**Brief:**
Lines in which "figname" appears should be pulled from the data below.

**Input records:**
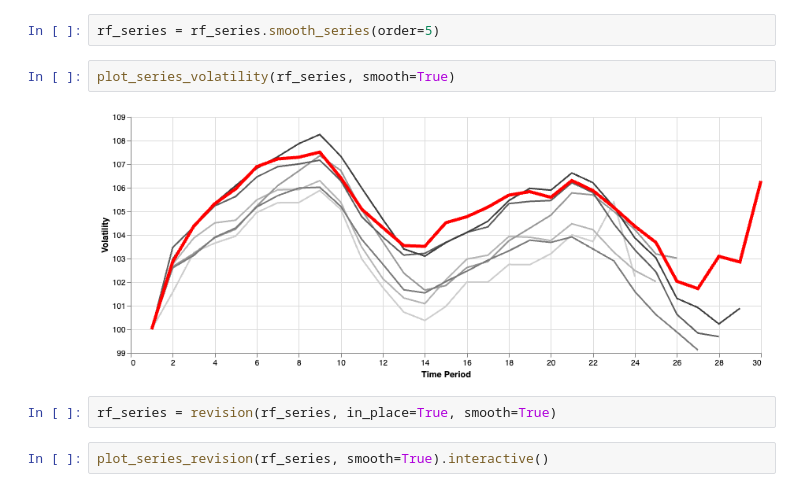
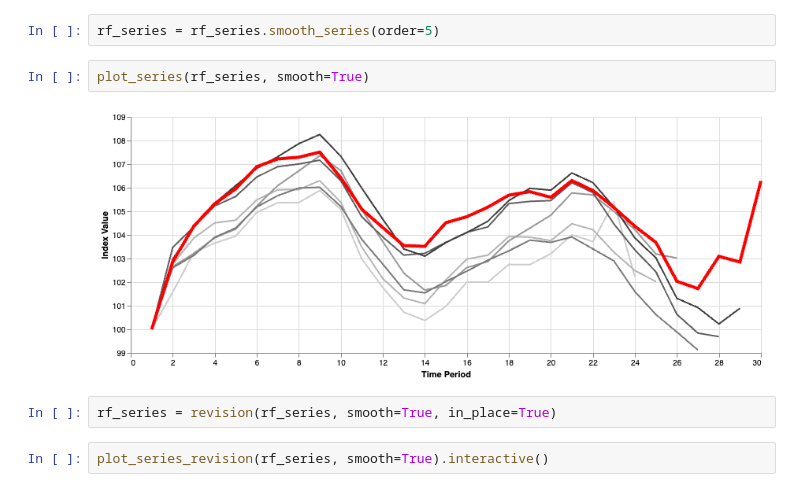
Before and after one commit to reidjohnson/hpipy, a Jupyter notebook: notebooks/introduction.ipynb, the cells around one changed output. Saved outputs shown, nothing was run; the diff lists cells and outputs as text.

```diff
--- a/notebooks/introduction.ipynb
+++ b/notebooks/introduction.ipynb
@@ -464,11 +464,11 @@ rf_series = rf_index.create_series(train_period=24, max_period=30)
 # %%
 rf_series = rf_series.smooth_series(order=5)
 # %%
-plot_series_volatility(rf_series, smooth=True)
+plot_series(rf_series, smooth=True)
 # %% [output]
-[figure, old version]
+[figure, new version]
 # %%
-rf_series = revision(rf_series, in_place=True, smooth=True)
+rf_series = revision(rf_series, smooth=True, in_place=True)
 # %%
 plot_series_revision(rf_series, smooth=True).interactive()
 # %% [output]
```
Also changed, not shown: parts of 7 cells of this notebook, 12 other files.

* * *

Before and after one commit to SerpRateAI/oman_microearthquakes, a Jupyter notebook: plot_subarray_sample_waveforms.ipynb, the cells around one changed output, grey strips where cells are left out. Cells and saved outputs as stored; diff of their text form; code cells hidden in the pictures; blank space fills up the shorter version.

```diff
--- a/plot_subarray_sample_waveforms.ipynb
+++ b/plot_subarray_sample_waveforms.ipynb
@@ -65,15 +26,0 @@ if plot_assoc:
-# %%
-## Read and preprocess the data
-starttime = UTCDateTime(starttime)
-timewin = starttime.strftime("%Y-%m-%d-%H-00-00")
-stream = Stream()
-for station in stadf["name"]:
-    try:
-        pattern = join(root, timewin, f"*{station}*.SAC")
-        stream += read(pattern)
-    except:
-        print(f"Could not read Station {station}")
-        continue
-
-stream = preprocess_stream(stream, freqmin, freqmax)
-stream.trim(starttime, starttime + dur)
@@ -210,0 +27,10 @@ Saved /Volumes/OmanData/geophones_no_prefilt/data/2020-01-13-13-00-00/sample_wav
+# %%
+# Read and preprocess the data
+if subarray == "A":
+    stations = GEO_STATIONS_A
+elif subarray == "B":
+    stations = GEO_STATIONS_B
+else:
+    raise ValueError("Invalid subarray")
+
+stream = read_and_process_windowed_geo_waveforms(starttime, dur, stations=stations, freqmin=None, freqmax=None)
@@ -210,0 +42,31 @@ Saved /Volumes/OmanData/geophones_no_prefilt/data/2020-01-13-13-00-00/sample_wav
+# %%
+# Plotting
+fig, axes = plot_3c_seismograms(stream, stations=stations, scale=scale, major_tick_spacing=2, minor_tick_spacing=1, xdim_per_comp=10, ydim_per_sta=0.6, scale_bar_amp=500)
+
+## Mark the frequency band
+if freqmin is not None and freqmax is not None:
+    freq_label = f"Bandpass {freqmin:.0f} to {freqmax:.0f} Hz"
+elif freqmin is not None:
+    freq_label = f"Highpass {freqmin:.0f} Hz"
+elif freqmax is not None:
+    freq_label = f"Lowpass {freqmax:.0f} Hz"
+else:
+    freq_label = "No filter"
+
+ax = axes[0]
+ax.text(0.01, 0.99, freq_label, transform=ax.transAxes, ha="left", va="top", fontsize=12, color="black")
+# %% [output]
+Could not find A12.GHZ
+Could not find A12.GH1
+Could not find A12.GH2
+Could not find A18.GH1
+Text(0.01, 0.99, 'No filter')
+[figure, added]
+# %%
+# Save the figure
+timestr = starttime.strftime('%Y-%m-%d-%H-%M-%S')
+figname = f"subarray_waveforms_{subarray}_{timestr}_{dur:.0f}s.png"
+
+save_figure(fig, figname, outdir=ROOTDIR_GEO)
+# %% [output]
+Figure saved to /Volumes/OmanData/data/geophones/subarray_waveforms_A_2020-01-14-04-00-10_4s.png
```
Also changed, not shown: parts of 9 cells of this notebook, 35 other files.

**Reply to the task:**
+figname = f"subarray_waveforms_{subarray}_{timestr}_{dur:.0f}s.png"
+save_figure(fig, figname, outdir=ROOTDIR_GEO)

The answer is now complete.